WORK TO BE COMPLETED: Write down every entry once more, exactly as it reads.

START GIVEN DATA

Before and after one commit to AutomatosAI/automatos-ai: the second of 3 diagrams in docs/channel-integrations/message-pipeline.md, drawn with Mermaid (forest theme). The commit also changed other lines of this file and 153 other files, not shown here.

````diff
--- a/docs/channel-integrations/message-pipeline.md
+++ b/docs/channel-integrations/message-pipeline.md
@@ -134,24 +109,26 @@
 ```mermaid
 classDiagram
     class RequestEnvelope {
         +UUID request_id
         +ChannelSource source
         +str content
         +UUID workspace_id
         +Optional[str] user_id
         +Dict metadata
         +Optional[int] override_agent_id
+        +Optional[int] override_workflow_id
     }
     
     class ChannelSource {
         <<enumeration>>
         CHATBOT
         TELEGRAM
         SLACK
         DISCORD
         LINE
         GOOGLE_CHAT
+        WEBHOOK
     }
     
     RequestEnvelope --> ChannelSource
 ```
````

END GIVEN DATA

RESPONSE BELOW:
Before and after one commit to AutomatosAI/automatos-ai: the second of 3 diagrams in docs/channel-integrations/message-pipeline.md, drawn with Mermaid (forest theme). The commit also changed other lines of this file and 153 other files, not shown here.

````diff
--- a/docs/channel-integrations/message-pipeline.md
+++ b/docs/channel-integrations/message-pipeline.md
@@ -134,24 +109,26 @@
 ```mermaid
 classDiagram
     class RequestEnvelope {
         +UUID request_id
         +ChannelSource source
         +str content
         +UUID workspace_id
         +Optional[str] user_id
         +Dict metadata
         +Optional[int] override_agent_id
+        +Optional[int] override_workflow_id
     }
     
     class ChannelSource {
         <<enumeration>>
         CHATBOT
         TELEGRAM
         SLACK
         DISCORD
         LINE
         GOOGLE_CHAT
+        WEBHOOK
     }
     
     RequestEnvelope --> ChannelSource
 ```
````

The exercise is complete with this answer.